Don't write off El Salvador as a country of crime, civl war and tattooed gangs. Here are ten things we loved from our visit.
Cornmeal dough is probably one of our least favourite foodstuffs so far, but stuff it full of lots of ooey-gooey cheese, and we've found a winner.
Pupusas in El Salvador, are what fish'n'chips are to the UK. Traditionally filled with cheese and frijoles, and served along a pickled slaw and hot sauce, a number of progressive pupuserias are experimenting with new flavours - our favourite being a garlic-cheese version that tasted something like the best garlic-cheese bread you've ever eaten! Surprisingly, we ate only a handful of mediocre attempts, and were most impressed by a little ma and pa stand in El Tunco that were more than worth the few extra pence per pupusa!
#2 ruta de las flores
In our haste to reach the coast, we almost missed out on this spectacular part of El Salvador. Set amongst sky-high coffee plantations, lush green landscapes and picturesque and peaceful villages - only a couple of hours away from manic San Salvador, but it feels like a million miles.
El Salvador is THE place to surf in Central America, or so it seems given the number of wave-starved Ozzies traversing the continent to hit-up El Tunco or El Cuco's hidden breaks. Whilst we were very unimpressed with El Tunco's less than pristine black-sand beaches, one need only see the number of surf shops, sun-bleached hair and sun-kissed bodies to appreciate that a town doesn't have to be pretty to have some killer waves!
#4 people and preconceptions
As a mainstay in 'Most Dangerous places in the world' lists and with countless youtube documentaries and news articles depicting the brutal gang-warfare that plagues this once peaceful country, many travellers decide to skip El Salvador altogether.
We are intrinsically suspicious people, constantly sneaking glances at our bags at the back of the bus and taking every piece of advice with a grain of salt. Our nerves were even more frayed after reading so many horror stories, but the people of El Salvador surpassed every other Central American country for their kindness. On three separate occasions we were helped off buses and shown to suitable accommodation (not just to those owned by uncles, cousins or the man that repairs his trousers, before you ask!), whilst people would helpfully point out where and where not to go. Of course, the sceptical and wary Brit within has each time wondered whether this was the beginning of a scam, but their concern and hospitality was 100% genuine.

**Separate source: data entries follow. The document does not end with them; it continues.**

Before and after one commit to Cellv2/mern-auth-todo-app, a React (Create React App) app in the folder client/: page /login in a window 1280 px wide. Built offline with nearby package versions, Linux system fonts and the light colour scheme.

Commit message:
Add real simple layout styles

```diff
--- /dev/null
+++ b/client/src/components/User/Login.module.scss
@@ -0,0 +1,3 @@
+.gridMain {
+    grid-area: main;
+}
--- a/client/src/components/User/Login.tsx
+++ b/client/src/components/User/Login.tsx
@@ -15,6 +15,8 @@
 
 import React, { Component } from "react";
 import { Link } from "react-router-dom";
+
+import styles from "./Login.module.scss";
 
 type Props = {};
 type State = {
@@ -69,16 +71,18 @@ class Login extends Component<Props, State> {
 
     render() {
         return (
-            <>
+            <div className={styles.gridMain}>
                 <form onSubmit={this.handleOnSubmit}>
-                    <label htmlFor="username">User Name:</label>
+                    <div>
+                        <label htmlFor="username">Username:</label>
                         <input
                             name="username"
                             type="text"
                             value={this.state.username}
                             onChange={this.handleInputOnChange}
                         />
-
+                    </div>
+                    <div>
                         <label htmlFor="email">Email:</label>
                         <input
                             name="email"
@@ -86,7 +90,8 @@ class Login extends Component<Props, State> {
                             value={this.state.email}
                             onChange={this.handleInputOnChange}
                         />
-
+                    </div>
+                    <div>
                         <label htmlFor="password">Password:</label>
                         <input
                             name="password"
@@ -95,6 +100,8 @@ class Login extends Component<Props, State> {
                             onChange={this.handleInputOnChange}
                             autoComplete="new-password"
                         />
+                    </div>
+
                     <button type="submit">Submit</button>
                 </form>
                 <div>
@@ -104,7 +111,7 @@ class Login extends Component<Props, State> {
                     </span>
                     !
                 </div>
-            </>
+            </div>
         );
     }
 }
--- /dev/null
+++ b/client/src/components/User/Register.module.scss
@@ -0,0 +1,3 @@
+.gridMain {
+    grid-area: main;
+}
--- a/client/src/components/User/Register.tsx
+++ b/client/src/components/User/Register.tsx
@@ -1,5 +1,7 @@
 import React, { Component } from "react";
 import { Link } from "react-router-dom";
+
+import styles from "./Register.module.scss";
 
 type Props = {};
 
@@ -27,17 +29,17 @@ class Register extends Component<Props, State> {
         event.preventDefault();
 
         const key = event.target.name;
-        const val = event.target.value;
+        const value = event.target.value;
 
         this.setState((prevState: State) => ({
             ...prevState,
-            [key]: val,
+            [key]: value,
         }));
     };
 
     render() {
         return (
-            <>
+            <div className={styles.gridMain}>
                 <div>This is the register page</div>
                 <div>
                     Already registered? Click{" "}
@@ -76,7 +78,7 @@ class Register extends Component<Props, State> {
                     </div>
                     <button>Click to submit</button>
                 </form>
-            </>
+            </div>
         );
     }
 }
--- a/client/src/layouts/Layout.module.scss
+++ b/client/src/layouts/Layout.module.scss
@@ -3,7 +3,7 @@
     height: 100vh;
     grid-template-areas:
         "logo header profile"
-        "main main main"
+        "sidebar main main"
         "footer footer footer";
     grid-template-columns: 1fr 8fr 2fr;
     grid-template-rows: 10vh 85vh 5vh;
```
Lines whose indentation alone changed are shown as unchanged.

Before El Salvador became synonymous with gang violence, it was excellent coffee which made this small country famous - in its 1980s hay-day it accounted for 50% of the GDP. Whilst this industry has since experienced a small decline, it is still home to a number of large fincas and smaller co-operatives. Unfortunately most of the good stuff gets exported out of the country so try and join a tour to get a taste of the best the country has to offer!

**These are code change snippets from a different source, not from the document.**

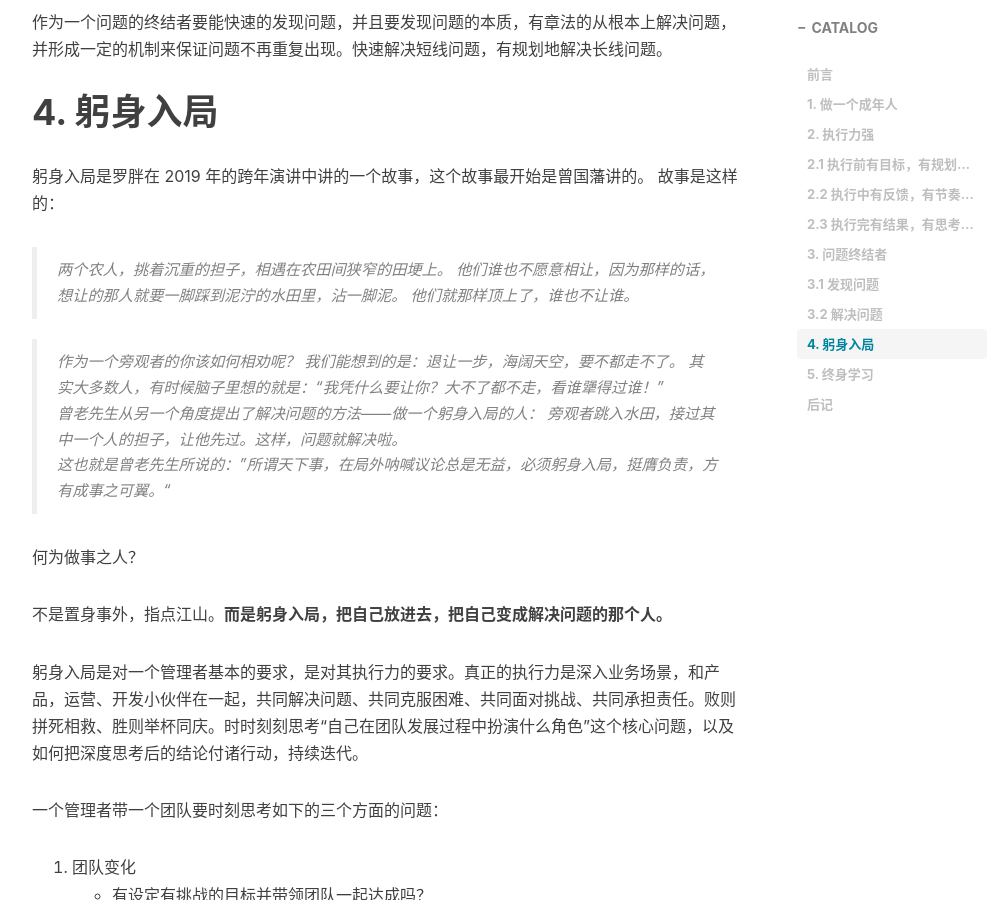
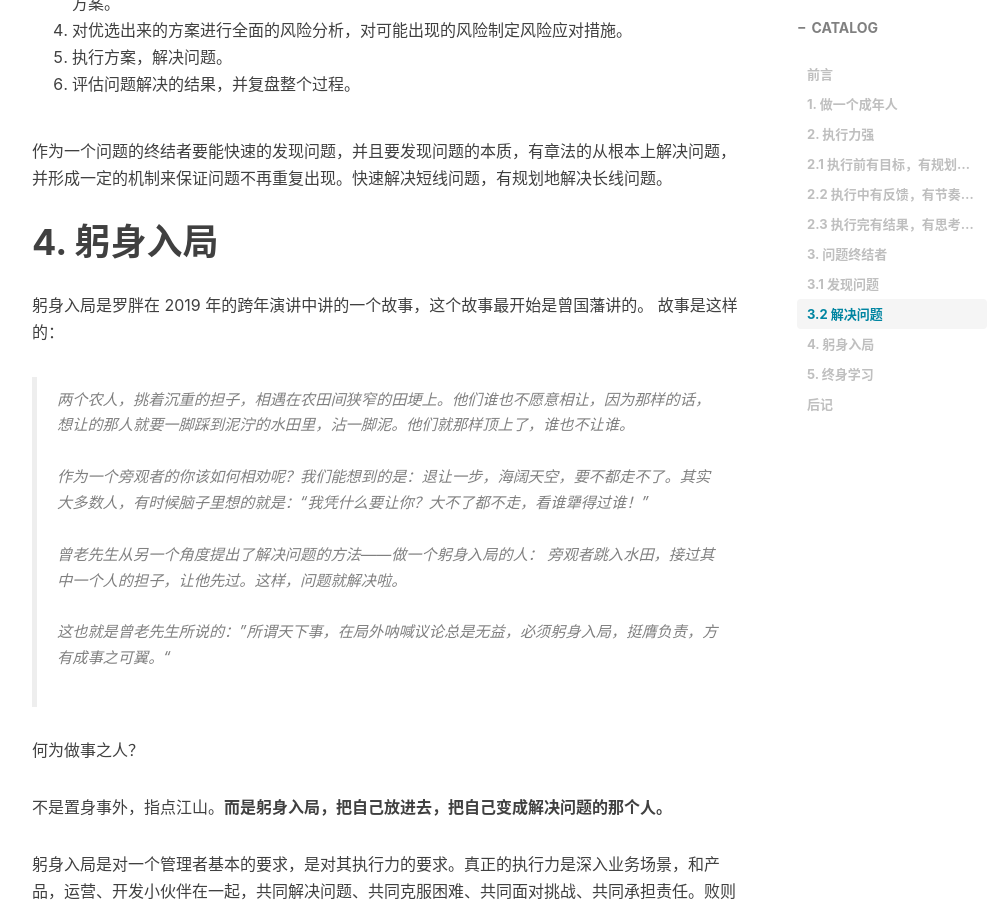
Before and after one commit to phppan/phppan.github.io, a Jekyll site: the page built from _posts/2022-03-12-做到这五点你就可以从容面对 35 岁危机.md, in a window 1280 px wide and 900 px high, scrolled down 6223 px. Shown: the whole window, without its empty margins (233-1237 px from the left). Built offline with Jekyll 4.4.1, drawn with Linux system fonts in a browser that asks for light colours; nearby versions of some CDN libraries; comment, search, counter and statistics services are not loaded.

Commit message:
fix: 格式调整

```diff
--- a/_posts/2022-03-12-做到这五点你就可以从容面对 35 岁危机.md
+++ b/_posts/2022-03-12-做到这五点你就可以从容面对 35 岁危机.md
@@ -153,18 +153,15 @@
 躬身入局是罗胖在 2019 年的跨年演讲中讲的一个故事，这个故事最开始是曾国藩讲的。
 故事是这样的：
 
-> 两个农人，挑着沉重的担子，相遇在农田间狭窄的田埂上。
-      他们谁也不愿意相让，因为那样的话，想让的那人就要一脚踩到泥泞的水田里，沾一脚泥。
-      他们就那样顶上了，谁也不让谁。<br>
-
-> 作为一个旁观者的你该如何相劝呢？
-      我们能想到的是：退让一步，海阔天空，要不都走不了。
-      其实大多数人，有时候脑子里想的就是：“我凭什么要让你？大不了都不走，看谁犟得过谁！”<br>
->
-> 曾老先生从另一个角度提出了解决问题的方法——做一个躬身入局的人：
-旁观者跳入水田，接过其中一个人的担子，让他先过。这样，问题就解决啦。<br>
->
-> 这也就是曾老先生所说的：”所谓天下事，在局外呐喊议论总是无益，必须躬身入局，挺膺负责，方有成事之可翼。“<br>
+> 两个农人，挑着沉重的担子，相遇在农田间狭窄的田埂上。他们谁也不愿意相让，因为那样的话，想让的那人就要一脚踩到泥泞的水田里，沾一脚泥。他们就那样顶上了，谁也不让谁。
+<br />
+作为一个旁观者的你该如何相劝呢？我们能想到的是：退让一步，海阔天空，要不都走不了。其实大多数人，有时候脑子里想的就是：“我凭什么要让你？大不了都不走，看谁犟得过谁！”
+  <br>
+曾老先生从另一个角度提出了解决问题的方法——做一个躬身入局的人：
+旁观者跳入水田，接过其中一个人的担子，让他先过。这样，问题就解决啦。
+<br>
+> 这也就是曾老先生所说的：”所谓天下事，在局外呐喊议论总是无益，必须躬身入局，挺膺负责，方有成事之可翼。“
+<br>
 
 何为做事之人？
 
```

Parades are a big deal all over Latin America - no celebration seems to be complete without a few brightly coloured costumes and a brass band marching down the street, but the Independence Day celebrations in El Salvador were second to none. Even in the pouring rain, the sense of community and overwhelming joy was palpable. For a glimpse through our lens, check this out.

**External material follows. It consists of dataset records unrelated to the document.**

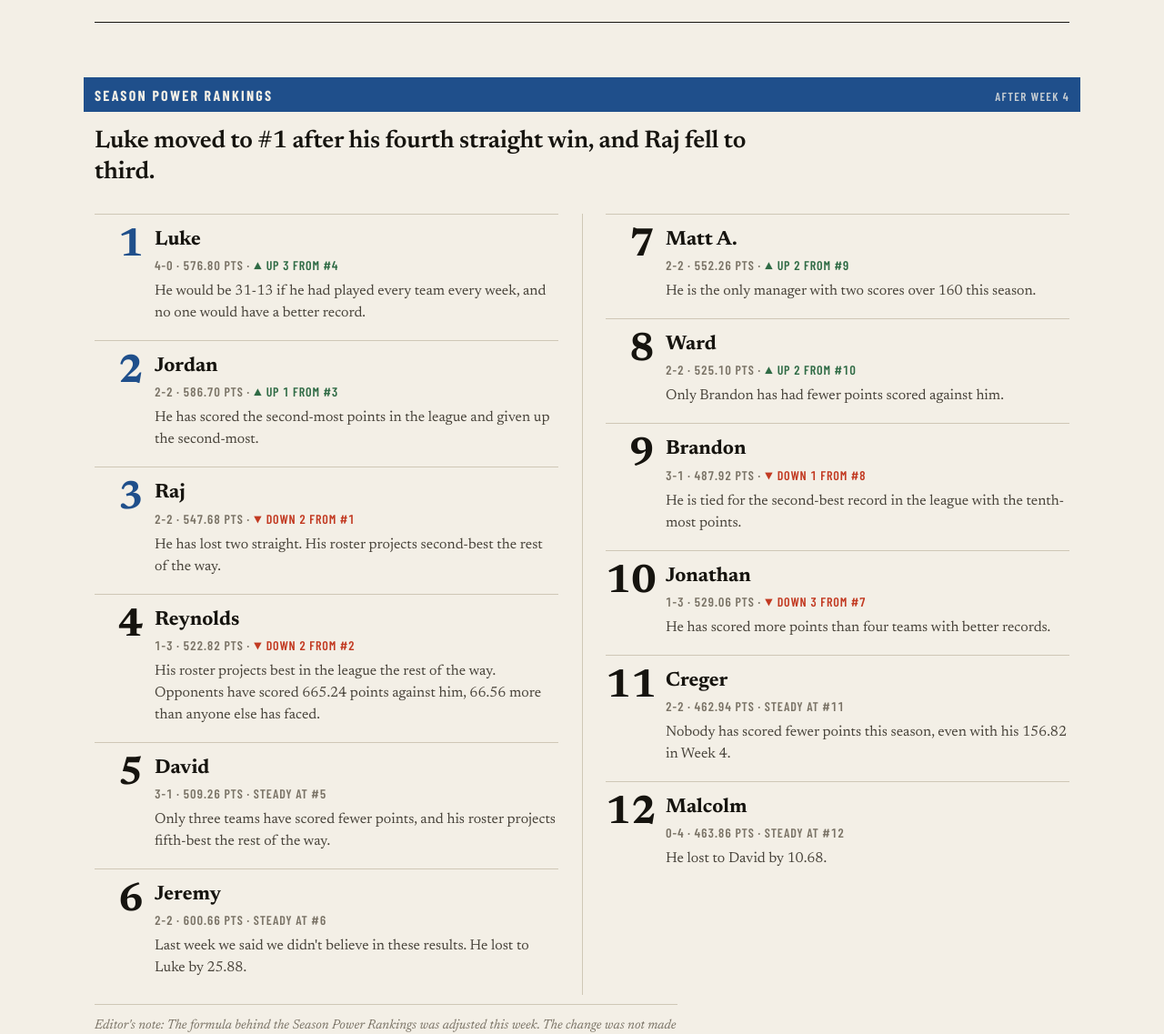
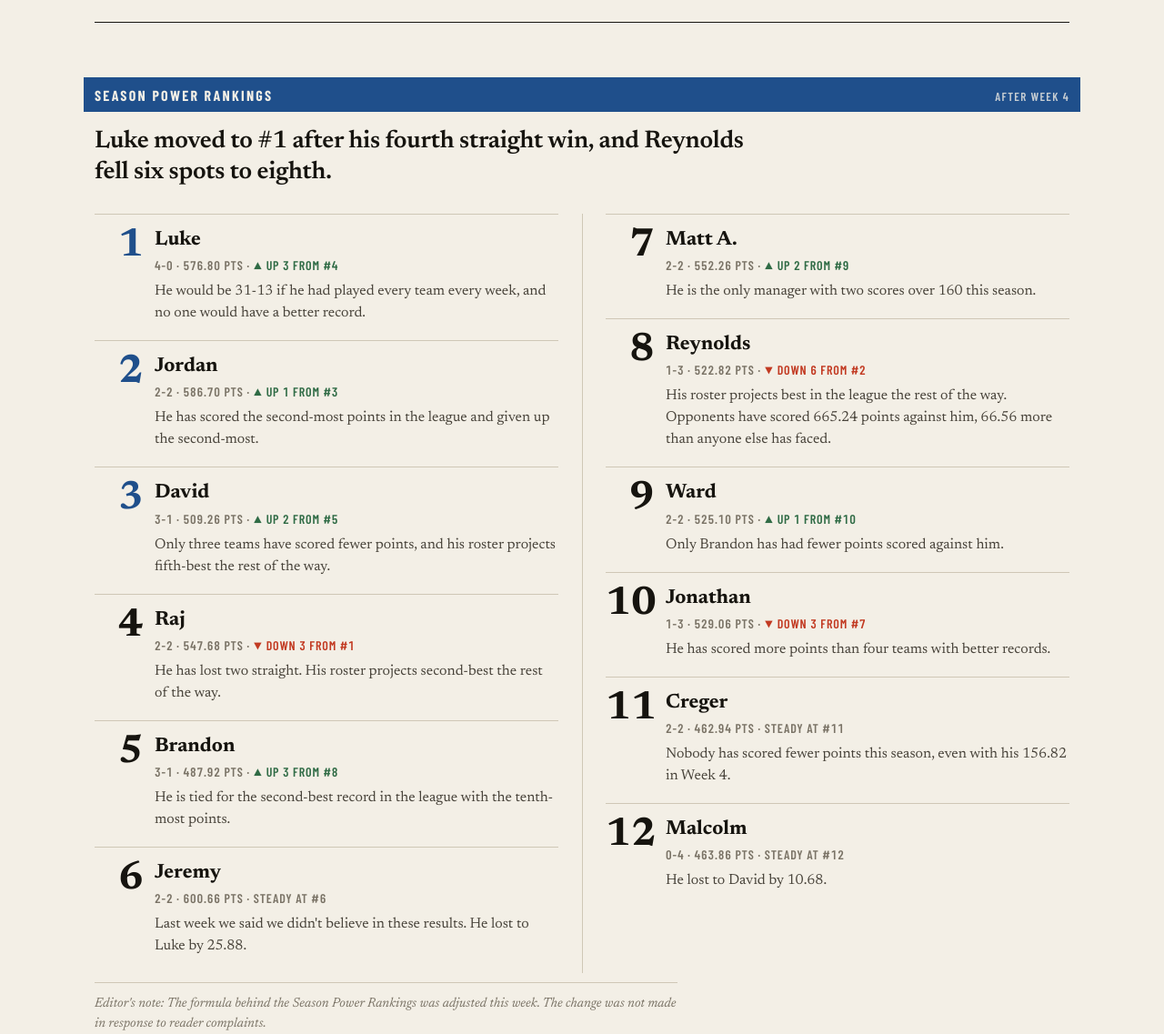
Before and after one commit to mattaadkins/io, a plain HTML site: page week-4-recap.html in a window 1280 px wide. Shown: the part 1560-2697 px from the top of the page at 91% size. Drawn offline with nearby package versions, Linux system fonts and the light colour scheme.

Commit message:
Week 4 recap: re-rank with wins-heavy weights (David ahead of Raj and Reynolds)
Co-Authored-By: Claude Opus 5.5 <noreply@anthropic.com>

```diff
--- a/week-4-recap.html
+++ b/week-4-recap.html
@@ -91,7 +91,8 @@
 <!-- ============ SEASON POWER RANKINGS ============ -->
 <section id="rankings" class="c-blue"><div class="wrap">
   <div class="flag">Season power rankings <span>After Week 4</span></div>
-  <p class="deck">Luke moved to #1 after his fourth straight win, and Raj fell to third.</p>
+  <p class="deck">Luke moved to #1 after his fourth straight win, and Reynolds fell six spots to
+    eighth.</p>
   <div class="ranks">
     <div class="rk"><div class="n">1</div><div>
       <h3>Luke</h3>
@@ -104,20 +105,19 @@
       <p>He has scored the second-most points in the league and given up the second-most.</p>
     </div></div>
     <div class="rk"><div class="n">3</div><div>
+      <h3>David</h3>
+      <p class="meta">3-1 · 509.26 pts · <span class="up">▲ up 2 from #5</span></p>
+      <p>Only three teams have scored fewer points, and his roster projects fifth-best the rest of the way.</p>
+    </div></div>
+    <div class="rk"><div class="n">4</div><div>
       <h3>Raj</h3>
-      <p class="meta">2-2 · 547.68 pts · <span class="down">▼ down 2 from #1</span></p>
+      <p class="meta">2-2 · 547.68 pts · <span class="down">▼ down 3 from #1</span></p>
       <p>He has lost two straight. His roster projects second-best the rest of the way.</p>
     </div></div>
-    <div class="rk"><div class="n">4</div><div>
-      <h3>Reynolds</h3>
-      <p class="meta">1-3 · 522.82 pts · <span class="down">▼ down 2 from #2</span></p>
-      <p>His roster projects best in the league the rest of the way. Opponents have scored 665.24
-        points against him, 66.56 more than anyone else has faced.</p>
-    </div></div>
     <div class="rk"><div class="n">5</div><div>
-      <h3>David</h3>
-      <p class="meta">3-1 · 509.26 pts · <span>steady at #5</span></p>
-      <p>Only three teams have scored fewer points, and his roster projects fifth-best the rest of the way.</p>
+      <h3>Brandon</h3>
+      <p class="meta">3-1 · 487.92 pts · <span class="up">▲ up 3 from #8</span></p>
+      <p>He is tied for the second-best record in the league with the tenth-most points.</p>
     </div></div>
     <div class="rk"><div class="n">6</div><div>
       <h3>Jeremy</h3>
@@ -130,14 +130,15 @@
       <p>He is the only manager with two scores over 160 this season.</p>
     </div></div>
     <div class="rk"><div class="n">8</div><div>
-      <h3>Ward</h3>
-      <p class="meta">2-2 · 525.10 pts · <span class="up">▲ up 2 from #10</span></p>
-      <p>Only Brandon has had fewer points scored against him.</p>
+      <h3>Reynolds</h3>
+      <p class="meta">1-3 · 522.82 pts · <span class="down">▼ down 6 from #2</span></p>
+      <p>His roster projects best in the league the rest of the way. Opponents have scored 665.24
+        points against him, 66.56 more than anyone else has faced.</p>
     </div></div>
     <div class="rk"><div class="n">9</div><div>
-      <h3>Brandon</h3>
-      <p class="meta">3-1 · 487.92 pts · <span class="down">▼ down 1 from #8</span></p>
-      <p>He is tied for the second-best record in the league with the tenth-most points.</p>
+      <h3>Ward</h3>
+      <p class="meta">2-2 · 525.10 pts · <span class="up">▲ up 1 from #10</span></p>
+      <p>Only Brandon has had fewer points scored against him.</p>
     </div></div>
     <div class="rk"><div class="n">10</div><div>
       <h3>Jonathan</h3>
```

#7 tortuga verde
A budget backpacker's idea of luxury often only extends to include showers not requiring flip-flops and free filtered water but at this little retreat in the small beach town of El Cuco you get that plus so much more! Reminiscent of some of the fancier holidays we took with parents when money was less of an object (because it wasn't ours!), Tortuga Verde provides the sort of luxury you'd expect from a fancy resort, but with a price and atmosphere for us scruffy travellers. (with free yoga thrown in to boot!)
No itinerary in El Salvador would be complete without a couple of days spent in this little gem.
As self-professed lovers of slow-travel, we are in the fortunate position that we can usually take as long as we need to really see and appreciate a new country, but we understand that not everyone is so lucky. So many countries could take years to properly cover, which is more time than even we have.
For those with only a couple of weeks, El Salvador is a really great option. In only a handful of days even the most time-stressed backpacker can enjoy highland vistas, chase a few waves, glimpse into a country's past and sample city life without having to board a flight or take too epic a bus journey.
#9 everything costs $1
Want a bottle of water? That'll be $1. Bus journey to ummm, anywhere? A dollar. Three pupusas for dinner? You guessed it, $1. The price for a wandering gringo in El Salvador sometimes makes you feel like it is a 'Everything for $1' shop masquerading as a country.
#10 street art
As is true across the world, political conflict breeds artistic expression, and no less so here. Brightly coloured murals adorn the walls of almost every town we visited, silently pleading with following generations not to forget what went before and to remember the reasons for the struggles.